- [Exercise directions] For the entries below, report the number of lines containing "currentSimSpeed", without any other content.

Segment Start: Records provided

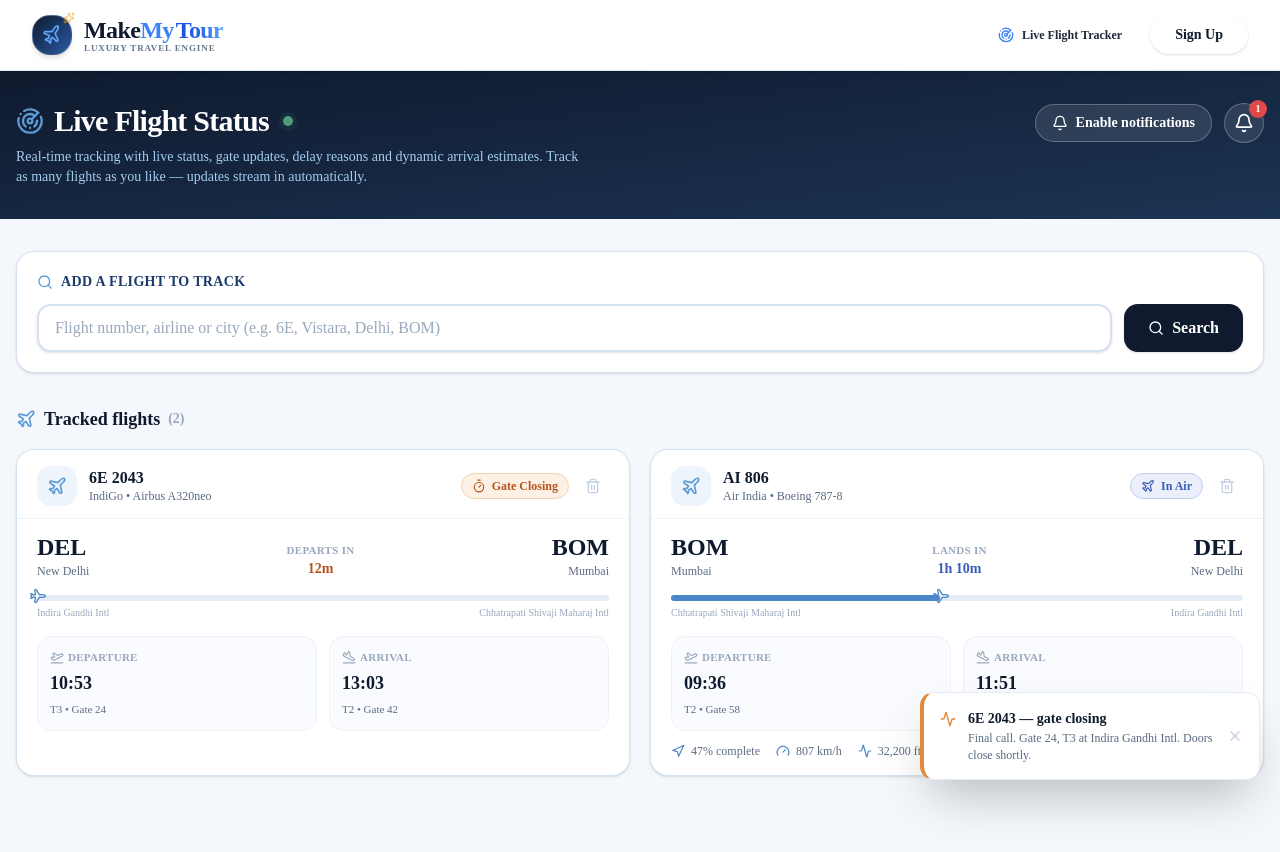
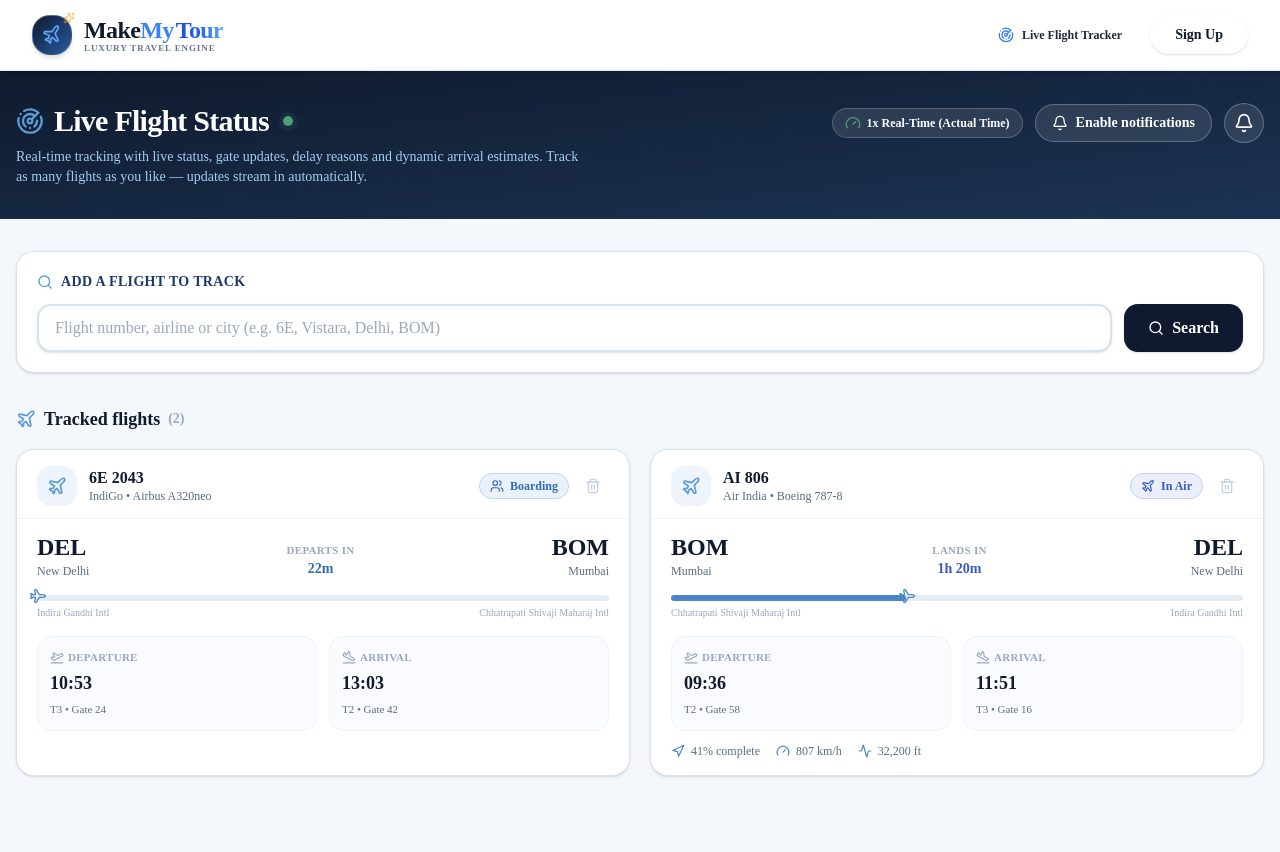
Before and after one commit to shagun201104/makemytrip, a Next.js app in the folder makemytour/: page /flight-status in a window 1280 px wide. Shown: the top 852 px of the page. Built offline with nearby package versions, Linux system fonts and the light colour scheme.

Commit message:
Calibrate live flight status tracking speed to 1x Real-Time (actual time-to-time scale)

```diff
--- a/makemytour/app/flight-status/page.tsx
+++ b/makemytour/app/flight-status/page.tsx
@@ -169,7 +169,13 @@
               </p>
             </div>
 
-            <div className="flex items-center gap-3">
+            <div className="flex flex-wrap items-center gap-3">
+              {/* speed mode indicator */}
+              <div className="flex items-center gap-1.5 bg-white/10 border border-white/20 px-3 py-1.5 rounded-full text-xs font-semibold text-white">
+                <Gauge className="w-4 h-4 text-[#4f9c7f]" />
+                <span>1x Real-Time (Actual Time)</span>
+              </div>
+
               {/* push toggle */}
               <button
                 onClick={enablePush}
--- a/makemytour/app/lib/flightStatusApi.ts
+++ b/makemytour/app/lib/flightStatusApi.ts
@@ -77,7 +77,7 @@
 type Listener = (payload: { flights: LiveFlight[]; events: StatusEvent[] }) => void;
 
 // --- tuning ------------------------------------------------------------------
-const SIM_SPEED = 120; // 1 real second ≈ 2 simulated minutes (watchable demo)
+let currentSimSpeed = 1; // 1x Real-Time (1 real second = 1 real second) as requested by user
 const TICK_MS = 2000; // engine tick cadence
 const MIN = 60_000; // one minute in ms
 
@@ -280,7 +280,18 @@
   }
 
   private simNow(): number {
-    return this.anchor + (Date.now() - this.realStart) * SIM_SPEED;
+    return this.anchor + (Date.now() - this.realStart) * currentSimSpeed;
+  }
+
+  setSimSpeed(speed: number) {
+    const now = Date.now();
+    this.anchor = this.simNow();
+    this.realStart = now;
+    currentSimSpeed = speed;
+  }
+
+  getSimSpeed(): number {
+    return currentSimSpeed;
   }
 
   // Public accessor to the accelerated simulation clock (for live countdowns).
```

Segment End: Records provided

- [Solution to this problem] 4